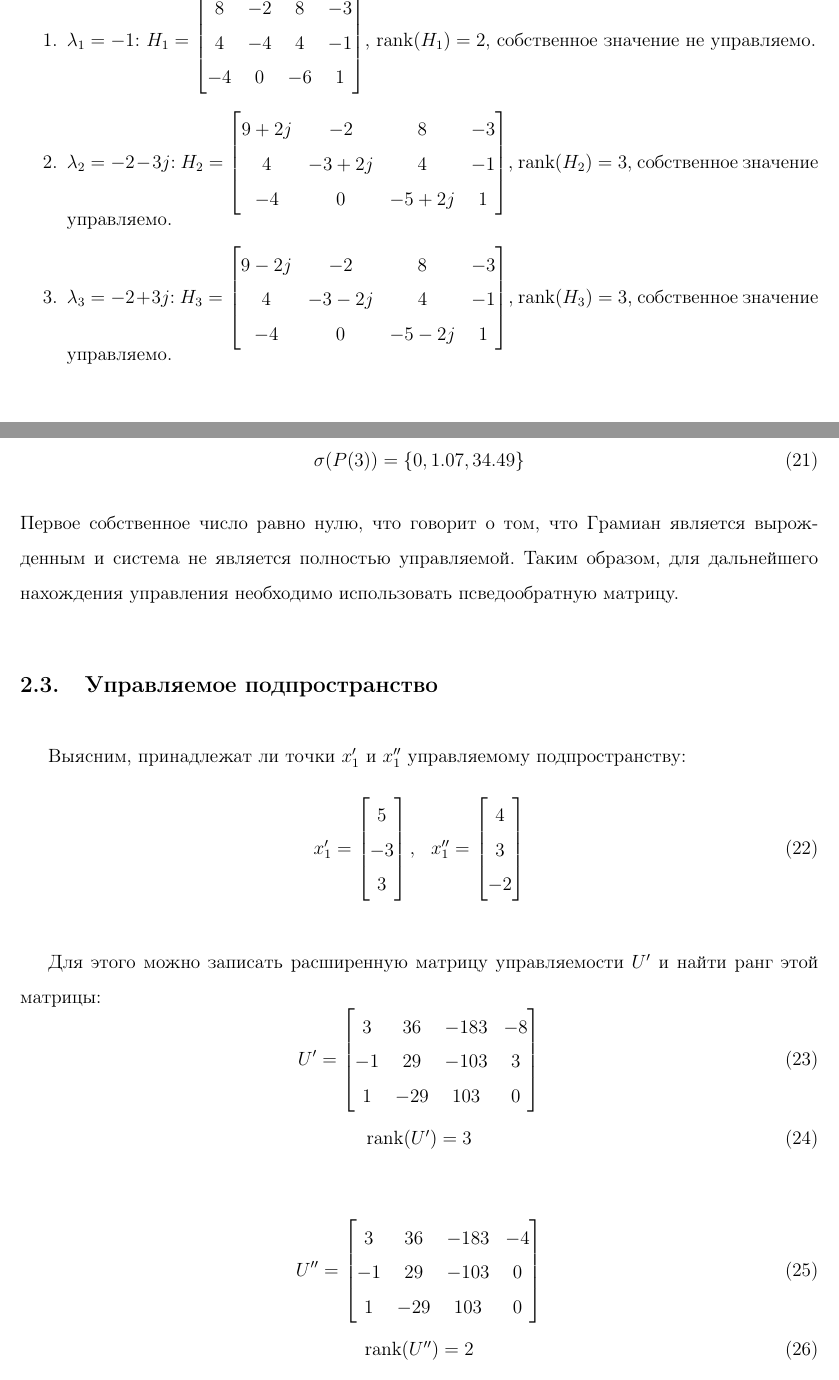
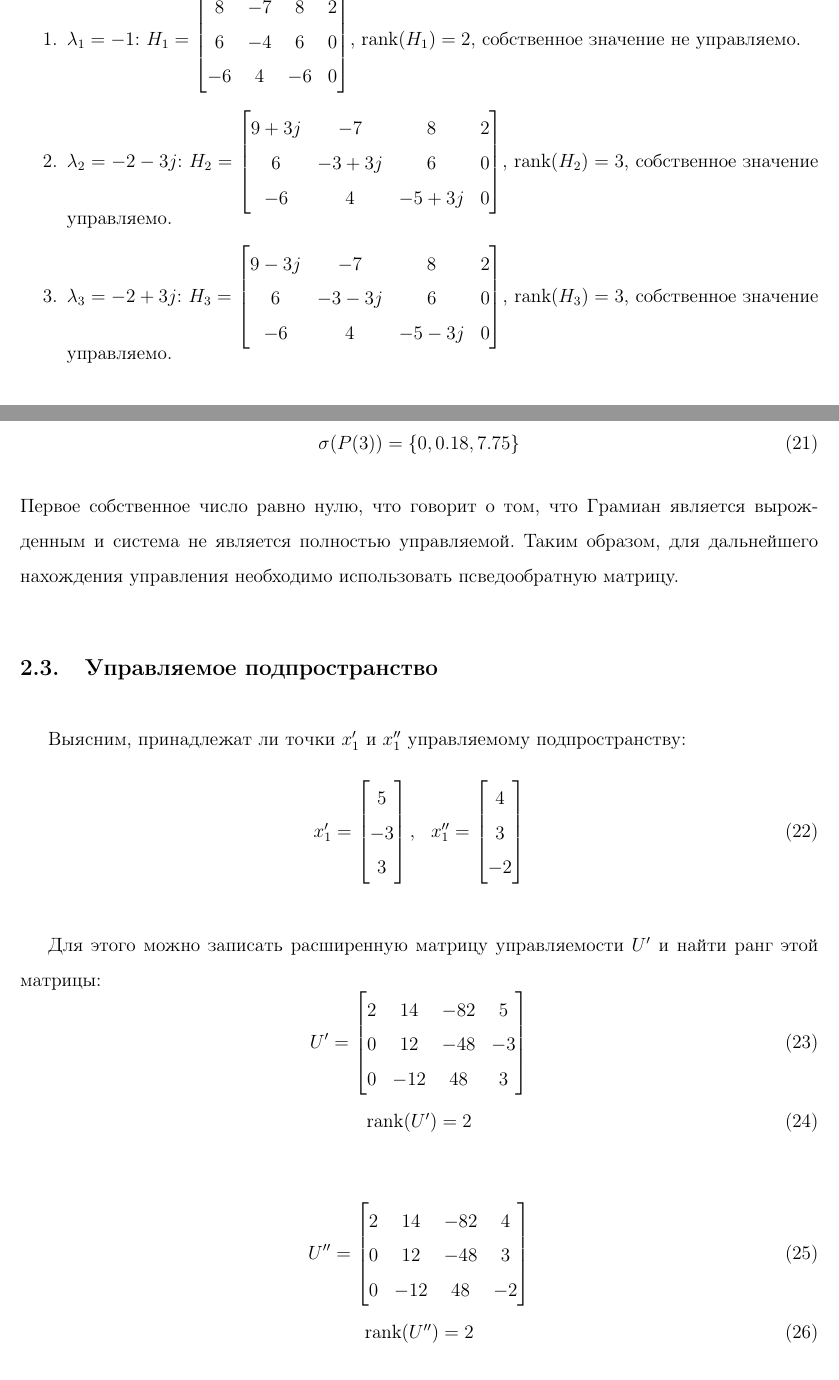
Before and after one commit to mfclabber/itmo_automatic_control_theory, a LaTeX document (lab1/report/main.tex, which reads lab1/report/task_2.tex): two parts of pages 10 and 11 of 33, joined at a grey line, cut so that both start at the same text. Compiled offline with pdfLaTeX.

Commit message:
started made lab2

```diff
--- a/lab1/report/task_2.tex
+++ b/lab1/report/task_2.tex
@@ -73,19 +73,19 @@
 Определим управляемость собственных значений матрицы $A$. Для каждого собственного значения найдем матрицу Хаутуса $H_i = \begin{bmatrix} A - \lambda_i I & B \end{bmatrix}$ и определим ее ранг:
 \begin{enumerate}
     \item $\lambda_1 = -1$: $H_1 = \begin{bmatrix}
-        8 & -2 & 8 & -3\\
-        4 & -4 & 4 & -1 \\
-        -4 & 0 & -6 & 1
+        8 & -7 & 8 & 2\\
+        6 & -4 & 6 & 0 \\
+        -6 & 4 & -6 & 0
     \end{bmatrix}$, $\text{rank}(H_1) = 2$, собственное значение не управляемо.
     \item $\lambda_2 = -2-3j$: $H_2 = \begin{bmatrix}
-        9+2j & -2 & 8 & -3\\
-        4 & -3+2j & 4 & -1 \\
-        -4 & 0 & -5+2j & 1
+        9+3j & -7 & 8 & 2\\
+        6 & -3+3j & 6 & 0 \\
+        -6 & 4 & -5+3j & 0
     \end{bmatrix}$, $\text{rank}(H_2) = 3$, собственное значение управляемо.
     \item $\lambda_3 = -2+3j$: $H_3 = \begin{bmatrix}
-        9-2j & -2 & 8 & -3\\
-        4 & -3-2j & 4 & -1 \\
-        -4 & 0 & -5-2j & 1
+        9-3j & -7 & 8 & 2\\
+        6 & -3-3j & 6 & 0 \\
+        -6 & 4 & -5-3j & 0
     \end{bmatrix}$, $\text{rank}(H_3) = 3$, собственное значение управляемо.
 \end{enumerate}
 
@@ -124,4 +124,4 @@
-   \sigma(P(3)) = \{0, 1.07, 34.49 \}
+   \sigma(P(3)) = \{0, 0.18, 7.75 \}
 \end{equation}
 Первое собственное число равно нулю, что говорит о том, что Грамиан является вырожденным и система не является полностью
 управляемой. Таким образом, для дальнейшего нахождения управления необходимо использовать псведообратную матрицу.
@@ -146,27 +146,27 @@
 Для этого можно записать расширенную матрицу управляемости $U'$ и найти ранг этой матрицы:
 \begin{equation}
     U' = \begin{bmatrix}
-        3 & 36 & -183 & -8 \\
-        -1 & 29 & -103 & 3 \\
-        1 & -29 & 103 & 0 \\
+        2 & 14 & -82 & 5\\
+        0 & 12 & -48 & -3\\
+        0 & -12 & 48 & 3\\
     \end{bmatrix}
 \end{equation}
 \begin{equation}
-    \text{rank}(U') = 3
+    \text{rank}(U') = 2
 \end{equation}
 
 \begin{equation}
    U'' = \begin{bmatrix}
-        3 & 36 & -183 & -4 \\
-        -1 & 29 & -103 & 0 \\
-        1 & -29 & 103 & 0 \\
+        2 & 14 & -82 & 4\\
+        0 & 12 & -48 & 3\\
+        0 & -12 & 48 & -2\\
     \end{bmatrix}
 \end{equation}
 \begin{equation}
     \text{rank}(U'') = 2
 \end{equation}
 
-Таким образом, можно сделать вывод, что точка $x_1''$ принадлежит управляемому подпространству, а точка $x_1'$ не принадлежит. В дальнейшем будем обозначать $x_1''$ как $x_1$.
+Таким образом, можно сделать вывод, что точка $x_1'$ принадлежит управляемому подпространству, а точка $x_1''$ не принадлежит. В дальнейшем будем обозначать $x_1'$ как $x_1$.
 
 \subsection{Управление системой}
 Найдем управление $u(t)$, которое будет переводить систему из состояния $x(0) = 0$ в состояние $x_1 = x(t_1) = \begin{bmatrix} 5 & 3 & -3 \end{bmatrix}^T$.
```
Also changed, not shown: lab1/plots/task_1_1.png, lab1/report/task_2.tex (22 more changed lines), 3 other files.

§ §

Supply the count of lines in the entries that contain the word "bmatrix", and nothing besides.

12